Jan 20, 2018
I've done a fair few things in Japan over my many years here, and almost all of the events I have attended and places I've visited have been memorable and worth the trip. The one that stands out as the worst, however, was the Iruma Yukōsai, or air show. Don't get me wrong, I love air shows, but there are some things that you should know about Japanese air shows before you try to attend.
I was fortunate enough to receive an invitation from a friend in the Japan Air Self-Defense Force to head out to Iruma Air Base in Saitama prefecture for the autumn Air Show that takes place there. I've been to plenty of air shows in the States and I was interested to see one in Japan. It sounded like a great event: the "Blue Impulse" demonstration team (equivalent to the U.S. Air Force Thunderbirds or Navy Blue Angels) would be performing, and Iruma Air base always has a large number of static displays (that is, stationary aircraft) parked on the flight line for folks to see up close.
The event started early in the morning, so I decided to make it to Inariyama koen station on the Seibu Ikebukuro line no later than 9:30. I tell you what, the train was already packed. Here's what we looked like coming off of the train:
When I arrived, I discovered that the base had set up a special entry flow for air show attendees. Here is what it looked like:
I figured that the entrance would be a bit crowded but folks would fan out once we got inside.
Not so much...
It took two hours to get from the train station to the side of base with the flight line. The throng of people was so thick, I couldn't even move from my little spot in the wave of people. If I needed to use the restroom I think I would have had to throw a few elbows just to get through. Worst of all, everyone was on his/her cellphone, which meant that cellular bandwidth was non-existent. That meant that I could not even call my pal to let him know where I was or ask where I should meet him (let alone pass the time browsing things on the internet).
I wish I could say that things got better, but every thing I tried to do at the Air Show was just a battle with a crowd. It was impossible to find any enjoyment from it at all, and I like to think of myself as an optimistic person who tries to see the best sides of things.
Ultimately, this event proved to be the worst I've attended, which was a huge letdown considering the enthusiasm I had going into it.
Still, I know that many of you may still want to attend an Air Show (the demonstrations are quite amazing), so allow me to offer a few lessons learned:
1) If you dislike crowds, you should avoid Air Shows. No matter which air show you try to attend in Japan, they will almost always be crowded like this. Unlike many air shows in the states which take place in larger areas and usually span a few days, Japanese air shows are typically just one-day affairs with lots of bottlenecks to get in and out of the event. Add the fact that there are so many aviation and military enthusiasts in Japan (as well as folks who just can't resist a special event), and there will always be a crowd.
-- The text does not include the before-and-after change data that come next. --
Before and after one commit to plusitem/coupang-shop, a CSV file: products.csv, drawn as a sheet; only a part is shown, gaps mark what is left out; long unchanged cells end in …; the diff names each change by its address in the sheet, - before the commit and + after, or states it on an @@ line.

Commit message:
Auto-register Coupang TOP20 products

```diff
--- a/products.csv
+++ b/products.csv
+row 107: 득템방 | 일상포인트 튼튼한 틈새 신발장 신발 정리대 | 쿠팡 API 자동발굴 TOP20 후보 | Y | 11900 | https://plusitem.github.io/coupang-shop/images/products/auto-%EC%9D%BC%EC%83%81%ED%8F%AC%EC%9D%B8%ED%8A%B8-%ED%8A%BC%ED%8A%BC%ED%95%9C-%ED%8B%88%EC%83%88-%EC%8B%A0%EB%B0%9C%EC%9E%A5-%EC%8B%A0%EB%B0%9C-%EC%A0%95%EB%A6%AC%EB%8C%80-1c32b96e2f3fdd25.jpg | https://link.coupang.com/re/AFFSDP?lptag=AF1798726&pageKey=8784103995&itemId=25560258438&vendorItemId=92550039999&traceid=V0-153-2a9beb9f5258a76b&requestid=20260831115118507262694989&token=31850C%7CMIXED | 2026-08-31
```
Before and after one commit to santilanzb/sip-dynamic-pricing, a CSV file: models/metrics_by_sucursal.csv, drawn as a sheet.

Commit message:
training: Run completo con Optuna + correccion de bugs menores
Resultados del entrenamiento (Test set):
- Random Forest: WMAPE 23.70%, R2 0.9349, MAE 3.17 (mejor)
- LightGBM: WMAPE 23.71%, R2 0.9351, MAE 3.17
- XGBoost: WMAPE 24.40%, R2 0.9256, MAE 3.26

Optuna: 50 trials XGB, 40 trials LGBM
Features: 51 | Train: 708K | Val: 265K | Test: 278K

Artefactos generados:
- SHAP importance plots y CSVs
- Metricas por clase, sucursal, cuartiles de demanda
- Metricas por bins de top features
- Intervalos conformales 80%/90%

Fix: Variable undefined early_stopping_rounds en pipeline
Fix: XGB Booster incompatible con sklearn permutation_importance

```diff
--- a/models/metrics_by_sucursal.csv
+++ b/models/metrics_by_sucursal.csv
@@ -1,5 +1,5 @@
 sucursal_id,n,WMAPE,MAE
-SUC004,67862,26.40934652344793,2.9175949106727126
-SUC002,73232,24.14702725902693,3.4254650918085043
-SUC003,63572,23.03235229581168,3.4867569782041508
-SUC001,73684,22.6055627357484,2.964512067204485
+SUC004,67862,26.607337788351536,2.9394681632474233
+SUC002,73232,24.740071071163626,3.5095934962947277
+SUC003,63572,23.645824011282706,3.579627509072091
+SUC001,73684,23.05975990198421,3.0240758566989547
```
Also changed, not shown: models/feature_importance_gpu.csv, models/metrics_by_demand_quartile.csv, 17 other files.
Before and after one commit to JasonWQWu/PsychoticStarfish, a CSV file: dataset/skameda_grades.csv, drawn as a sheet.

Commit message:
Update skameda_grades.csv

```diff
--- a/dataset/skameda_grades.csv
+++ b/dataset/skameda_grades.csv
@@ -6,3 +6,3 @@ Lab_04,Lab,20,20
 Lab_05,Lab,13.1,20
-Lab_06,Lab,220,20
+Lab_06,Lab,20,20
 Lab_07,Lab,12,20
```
2) Go early. Unless you are the most hardcore air show enthusiast who is camping out overnight, you will encounter a line no matter what time to you show up in the morning. Still, seeing as the line and the associated crowd only grow exponentially with each subsequent train arrival, it behooves you to be the early bird.
3) Don't rely on cell phone service at the event. With such a huge crowd, all of the cellular bandwidth will be either gone or frustratingly slow or intermittent. Pre plan meet-up times and locations, and if traveling alone, bring a book or magazine to while away the time hanging out in line since you won't be able to browse Twitter or Facebook.
Unfortunately, this was the best picture I was able to take of any aircraft all day...
Hitting the books once again as a Ph.D. student in Niigata Prefecture. Although I've lived in Japan many years, life as a student in this country is a first.
Blessed Dad. Lucky Husband. Happy Gaijin (most of the time).